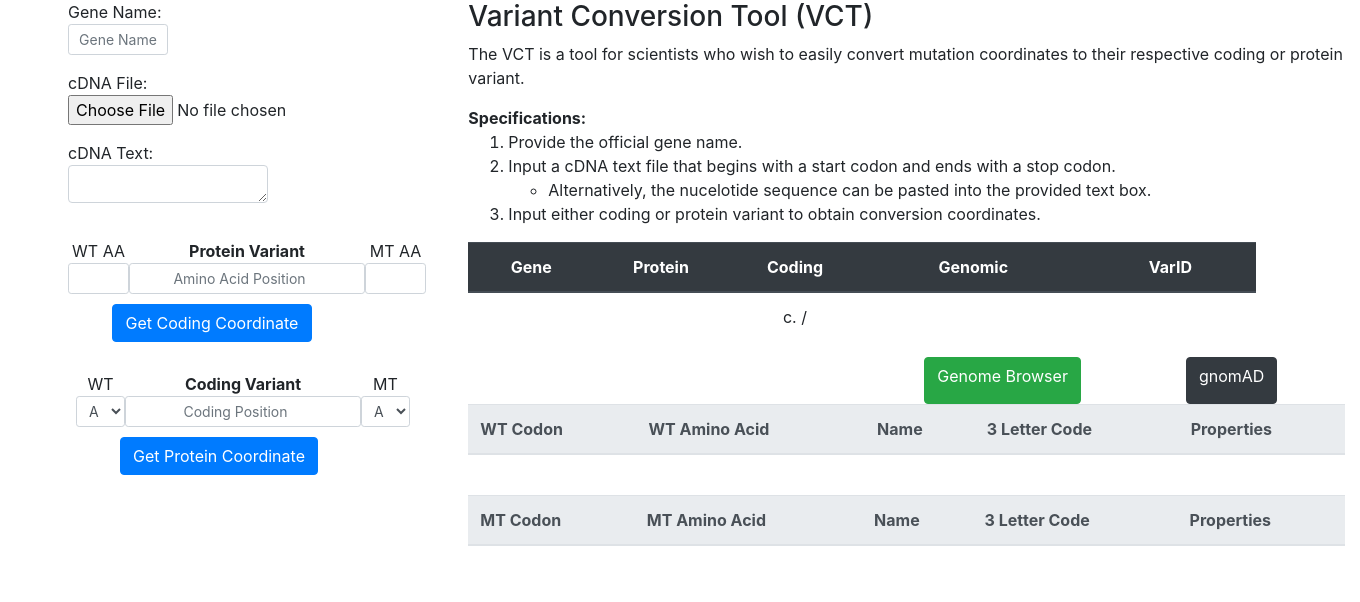
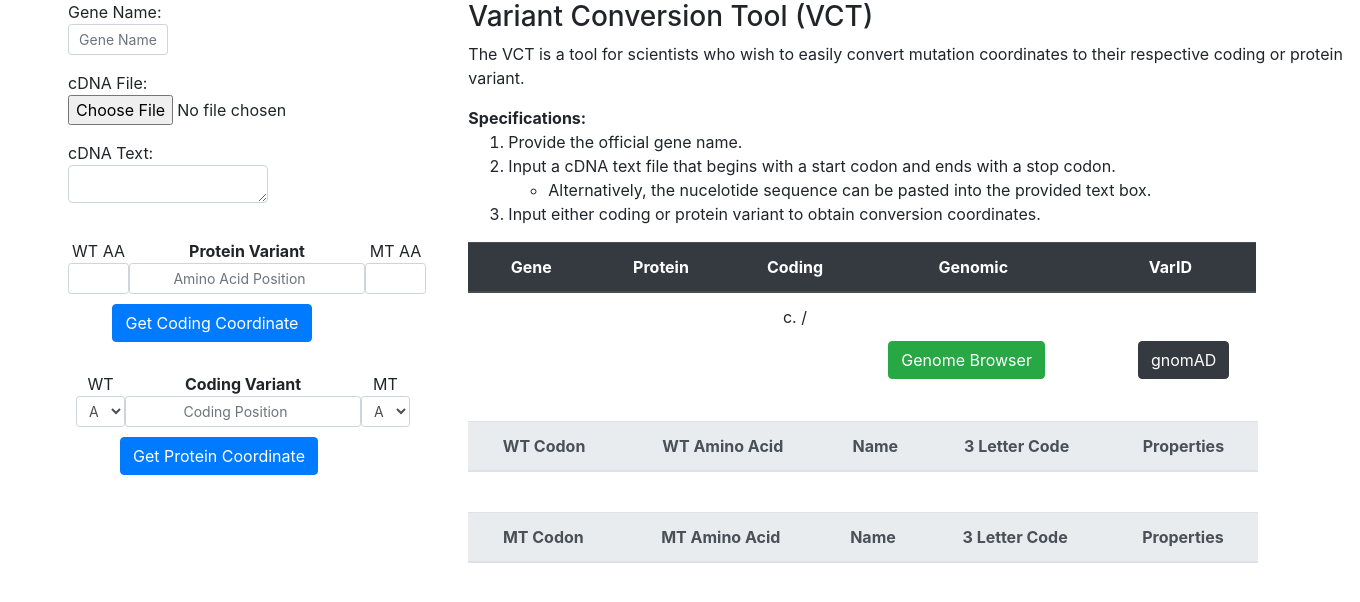
Before and after one commit to JustinzGit/variant_conversion_tool, a Django app: template conversion/templates/conversion/coding.html in a window 1360 px wide. Shown: the part 50-652 px from the top of the page. Run offline with Django 3.2, Linux system fonts and the light colour scheme; the template is opened without the code that fills it, so the values that code supplies are empty; some libraries are stand-ins or nearby versions.

Commit message:
styling modifications

```diff
--- a/conversion/static/conversion/styles.css
+++ b/conversion/static/conversion/styles.css
@@ -1,3 +1,12 @@
+.col-md-4 {
+    padding-left: 5%;
+    padding-top: 50px;
+}
+
+.col-md-8 {
+    padding-top: 50px;
+}
+
 /*Gene name input*/
 #gene_name {
     width: 100px;
@@ -7,16 +16,6 @@
 #textbox {
     width: 200px;
 }
-
-.col-md-4 {
-    padding-left: 5%;
-    padding-top: 50px;
-}
-
-.col-md-8 {
-    padding-top: 50px;
-}
-
 
 /*Protein variant div*/
 #aa_input{
@@ -42,21 +41,11 @@
     margin-left: 44px;
 }
 
-
-
-
-
-
-
 /*NT input div*/
 #nt_input {
     width: 400px;
     margin-left: 8px;
 }
-
-/* #nt_input > select {
-    width: 50px;
-} */
 
 /*Selections for nt input*/
 #nt_input, #wt_nt, #nt_location, #mt_nt{
@@ -73,21 +62,14 @@
     padding-bottom: 40px;
 }
 
-
 ::-webkit-input-placeholder {
     text-align: center;
   }
 
 
-#variant_table, #aa_table{
-    width: 900px;
-}
-
-#aa_table {
-    margin-top: 20px;
-}
-
 #aa_table tr > th {
+    padding-top: 10px;
+    padding-bottom: 10px;
     background-color: #f2f2f2;
 }
 
@@ -96,20 +78,45 @@
     border-bottom: 1px solid #ddd;
 }
 
-
 #gnomad_table, #variant_table, #aa_table th, td{
     text-align: center;
 }
 
-#buttons, #browser_button, #gnomad_button {
+#variant_table, #aa_table {
+    width: 900px;
+}
+
+#variant_table {
+    margin-bottom: 0px;
+}
+
+#browser_button, #gnomad_button {
     float: left;
-    padding-bottom: 15px;
 }
 
 #browser_button {
-    margin-left: 456px;
+    margin-left: 420px;
 }
 
 #gnomad_button{
-    margin-left: 105px;
+    margin-left: 93px;
 }
+
+#wt_info {
+    text-align: center;
+    margin-top: 80px;
+    width: 790px;
+}
+
+#wt_info #mt_info tr > th {
+    width: 200px;
+}
+
+#mt_info, #gnomad_table {
+    text-align: center;
+    width: 790px;
+}
+
+#gnomad_table {
+    margin-top: 50px;
+}
```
· · · ·
The word "styles" may appear in several lines of the data; copy every line where it does.

Result of the exercise —
--- a/conversion/static/conversion/styles.css
+++ b/conversion/static/conversion/styles.css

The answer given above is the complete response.